Neleh Dennis will soon become another Latter-day Saint reality-TV celebrity when episodes of the series "Survivor: Marqueasas" begin airing Feb. 28.
Dennis, 21, of Layton, will not only be showcasing herself on the show, but in a way, her religious convictions as a member of The Church of Jesus Christ of Latter-day Saints.
Survivor participants are allowed a luxury item for the show. While others chose items like teddy bears and footballs, Dennis chose her scriptures.
"I knew that they would bring me comfort when times were tough," she said.
Both of Dennis's parents are converts to the Church of Jesus Christ, and her mother is a BYU graduate.

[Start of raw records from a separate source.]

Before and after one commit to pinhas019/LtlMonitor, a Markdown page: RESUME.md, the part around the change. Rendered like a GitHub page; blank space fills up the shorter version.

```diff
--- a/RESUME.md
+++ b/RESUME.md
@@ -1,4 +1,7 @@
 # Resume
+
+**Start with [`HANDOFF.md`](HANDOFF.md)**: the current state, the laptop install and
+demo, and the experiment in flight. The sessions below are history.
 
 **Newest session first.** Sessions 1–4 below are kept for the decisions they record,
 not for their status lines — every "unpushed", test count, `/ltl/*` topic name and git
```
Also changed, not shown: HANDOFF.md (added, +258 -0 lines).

"To me my religion means a ton," she said. "I didn't go out there to be a preaching Mormon, I just went out there for myself. Hopefully it will be a good example."

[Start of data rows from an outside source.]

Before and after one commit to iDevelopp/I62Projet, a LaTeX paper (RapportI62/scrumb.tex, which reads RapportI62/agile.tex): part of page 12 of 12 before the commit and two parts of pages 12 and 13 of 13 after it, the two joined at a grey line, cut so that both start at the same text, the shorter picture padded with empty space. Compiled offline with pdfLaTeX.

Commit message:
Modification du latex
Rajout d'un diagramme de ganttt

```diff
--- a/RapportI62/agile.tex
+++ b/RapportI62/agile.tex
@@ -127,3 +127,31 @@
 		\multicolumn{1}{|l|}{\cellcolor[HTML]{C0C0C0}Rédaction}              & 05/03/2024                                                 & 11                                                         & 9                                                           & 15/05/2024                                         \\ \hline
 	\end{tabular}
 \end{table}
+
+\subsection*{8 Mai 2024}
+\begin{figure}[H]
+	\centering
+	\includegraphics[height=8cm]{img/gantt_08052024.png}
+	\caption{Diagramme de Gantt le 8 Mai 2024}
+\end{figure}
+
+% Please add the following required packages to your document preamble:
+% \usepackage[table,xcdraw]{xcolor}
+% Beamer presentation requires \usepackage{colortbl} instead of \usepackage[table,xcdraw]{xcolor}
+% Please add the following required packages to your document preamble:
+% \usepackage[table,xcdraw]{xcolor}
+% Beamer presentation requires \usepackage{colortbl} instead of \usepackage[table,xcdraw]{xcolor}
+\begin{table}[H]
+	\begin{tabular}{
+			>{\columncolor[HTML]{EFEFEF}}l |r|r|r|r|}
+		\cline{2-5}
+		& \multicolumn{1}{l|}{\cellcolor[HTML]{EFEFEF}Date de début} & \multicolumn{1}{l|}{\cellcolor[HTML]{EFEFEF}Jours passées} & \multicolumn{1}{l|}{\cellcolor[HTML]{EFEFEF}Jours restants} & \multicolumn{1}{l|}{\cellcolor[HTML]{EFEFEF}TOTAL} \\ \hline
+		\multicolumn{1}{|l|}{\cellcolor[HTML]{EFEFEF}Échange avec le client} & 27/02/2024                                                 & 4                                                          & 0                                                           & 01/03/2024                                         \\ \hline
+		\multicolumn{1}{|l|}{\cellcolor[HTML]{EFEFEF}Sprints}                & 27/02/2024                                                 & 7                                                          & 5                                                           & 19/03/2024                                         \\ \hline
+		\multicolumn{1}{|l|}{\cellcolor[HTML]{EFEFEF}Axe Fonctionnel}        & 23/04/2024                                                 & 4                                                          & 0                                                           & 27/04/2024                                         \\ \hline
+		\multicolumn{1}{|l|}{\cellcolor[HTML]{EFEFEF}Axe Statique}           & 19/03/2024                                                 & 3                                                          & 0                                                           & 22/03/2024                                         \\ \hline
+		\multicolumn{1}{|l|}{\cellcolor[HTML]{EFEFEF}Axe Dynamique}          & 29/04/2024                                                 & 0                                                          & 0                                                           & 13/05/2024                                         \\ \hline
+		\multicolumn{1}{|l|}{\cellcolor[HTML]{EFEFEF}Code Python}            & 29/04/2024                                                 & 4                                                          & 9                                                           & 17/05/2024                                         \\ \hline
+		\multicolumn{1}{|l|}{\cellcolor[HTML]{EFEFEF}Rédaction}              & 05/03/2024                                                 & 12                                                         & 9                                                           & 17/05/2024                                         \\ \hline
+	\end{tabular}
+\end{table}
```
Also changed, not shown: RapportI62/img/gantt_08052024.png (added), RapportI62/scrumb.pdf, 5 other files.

She said her motive for applying to be on the show was adventure, which has always been a big part of her life.
CBS director of publicity, Colleen Sullivan, said that religion played a secondary role, if any, in deciding who would be in the show.
"Ultimately when we are casting we are looking for 16 dynamic people with charisma, personality and charm," she said.

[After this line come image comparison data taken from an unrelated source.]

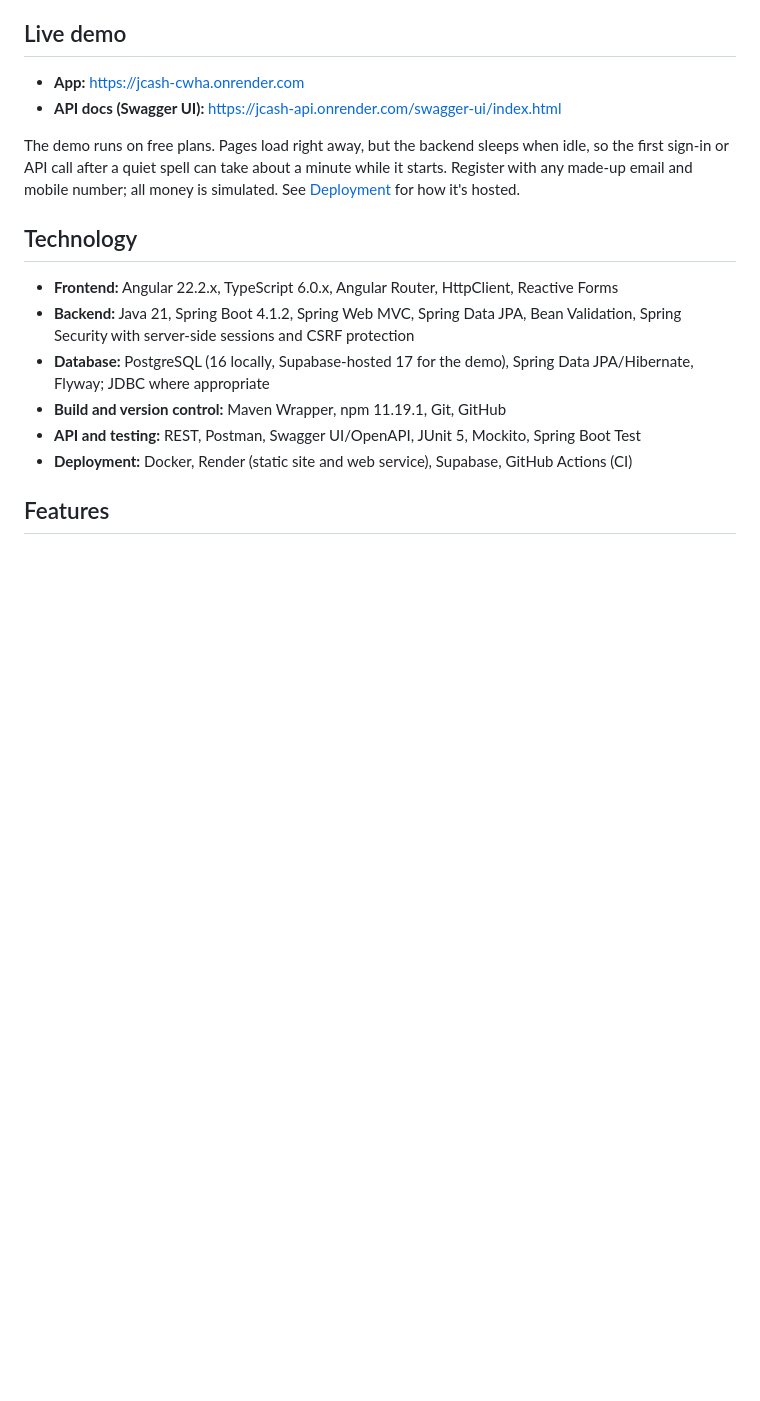
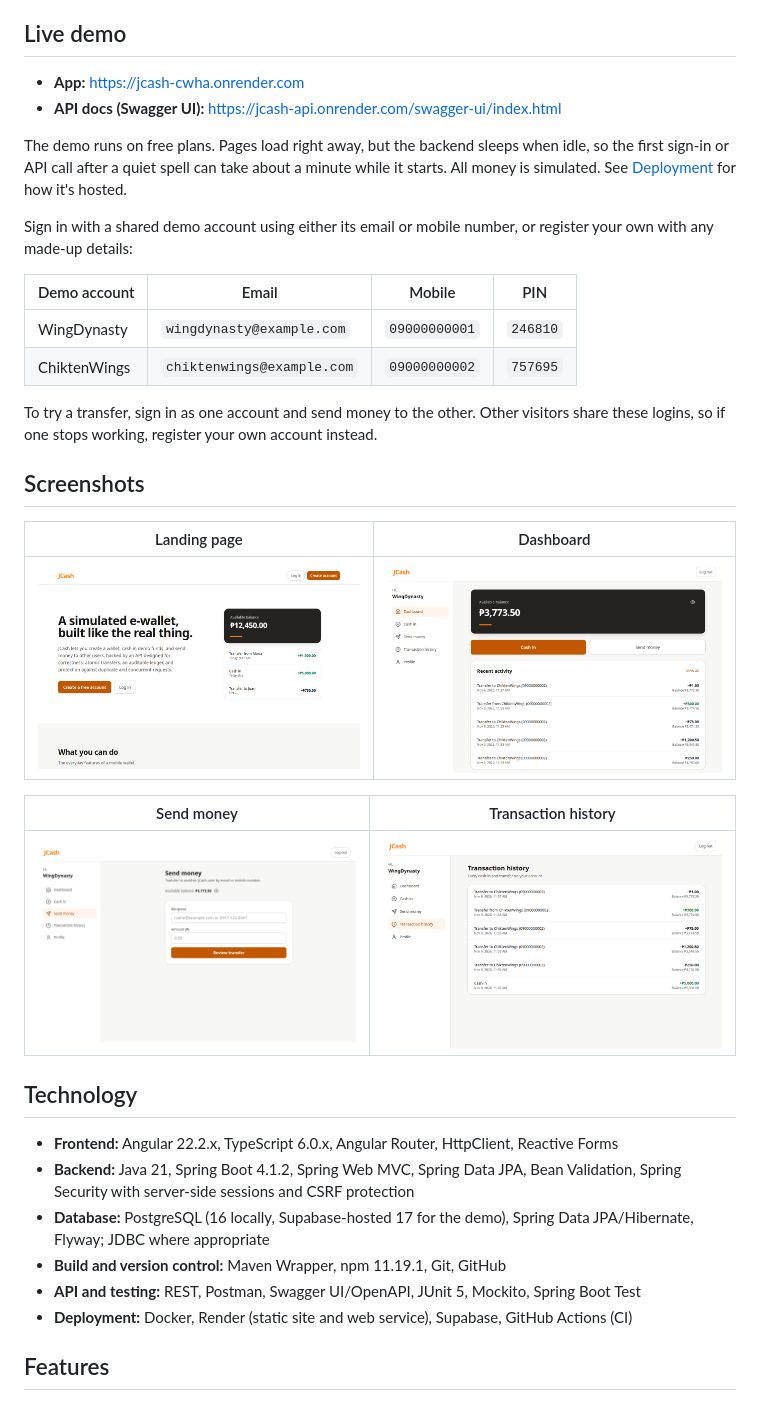
Before and after one commit to EmilB107/JCash-Banking-App, a Markdown page: README.md, the part around the change. Drawn GitHub-style; pictures changed too: docs/screenshots/dashboard.png (added), docs/screenshots/history.png (added), docs/screenshots/landing.png (added); blank space fills up the shorter version.

Commit message:
docs: add the demo account and screenshots to the README and complete the roadmap

```diff
--- a/README.md
+++ b/README.md
@@ -8,7 +8,25 @@ JCash is a full-stack **simulated wallet** project for learning and demonstratin
 - **App:** https://jcash-cwha.onrender.com
 - **API docs (Swagger UI):** https://jcash-api.onrender.com/swagger-ui/index.html
 
-The demo runs on free plans. Pages load right away, but the backend sleeps when idle, so the first sign-in or API call after a quiet spell can take about a minute while it starts. Register with any made-up email and mobile number; all money is simulated. See [Deployment](docs/deployment.md) for how it's hosted.
+The demo runs on free plans. Pages load right away, but the backend sleeps when idle, so the first sign-in or API call after a quiet spell can take about a minute while it starts. All money is simulated. See [Deployment](docs/deployment.md) for how it's hosted.
+
+Sign in with a shared demo account using either its email or mobile number, or register your own with any made-up details:
+
+| Demo account | Email | Mobile | PIN |
+|---|---|---|---|
+| WingDynasty | `wingdynasty@example.com` | `09000000001` | `246810` |
+| ChiktenWings | `chiktenwings@example.com` | `09000000002` | `757695` |
+
+To try a transfer, sign in as one account and send money to the other. Other visitors share these logins, so if one stops working, register your own account instead.
+
+## Screenshots
+| Landing page | Dashboard |
+|---|---|
+| ![JCash landing page](docs/screenshots/landing.png) | ![Dashboard with balance and recent activity](docs/screenshots/dashboard.png) |
+
+| Send money | Transaction history |
+|---|---|
+| ![Send money form](docs/screenshots/send-money.png) | ![Transaction history](docs/screenshots/history.png) |
 
 ## Technology
 - **Frontend:** Angular 22.2.x, TypeScript 6.0.x, Angular Router, HttpClient, Reactive Forms
```
Also changed, not shown: docs/deployment.md (+5 -5 lines), docs/dev-roadmap.md (+1 -1 lines), 1 other file.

Although the show was finished filming before Christmas, Dennis said that network contracts keep her from talking at length about it.
Dennis is getting noticed, according to Reita Bybee, counter manager for Clinique in the Layton Hills Mall Meier and Frank store, where Dennis is employed.
Dennis signed her first autograph in the store on Feb. 7, according to Bybee.
Dennis is employed at the counter giving makeovers, and Bybee said she is looking to play up Dennis as a new advantage over her make-up counter competitors.
"She is so awesome, she is so good," Bybee said, who has long been a Survivor fan. "She could survive anywhere."
Dennis is a former Weber State University student and has studied nursing and psychology. She is now pursuing a career in cosmetology.
Dennis said she is unsure how widely she will be recognized by people, but that she hopes the effect she has is positive.
"I just hope to be able to do a lot of good from this," she said. "That would be my greatest reward."
It's a long way from Layton to the South Pacific island of Nuku Hiva, but 21-year-old Neleh Dennis made the trip hoping to win a million dollars in the fourth edition of the hit CBS reality series "Survivor."
Dennis and 15 others were unveiled as the contestants for "Survivor: Marquesas" on Wednesday morning. They were chosen from more than 60,000 applicants. (Originally from Heber City, Dennis is a graduate of Layton High School, where she was a member of the drill team.)
"Early Show" co-host Jane Clayson (herself a former Utahn who graduated from BYU and worked for KSL) had a little trouble with Dennis' unusual first name. As a clip of Dennis carrying rocks was shown, Clayson introduced her as "a student, Melia Dennis."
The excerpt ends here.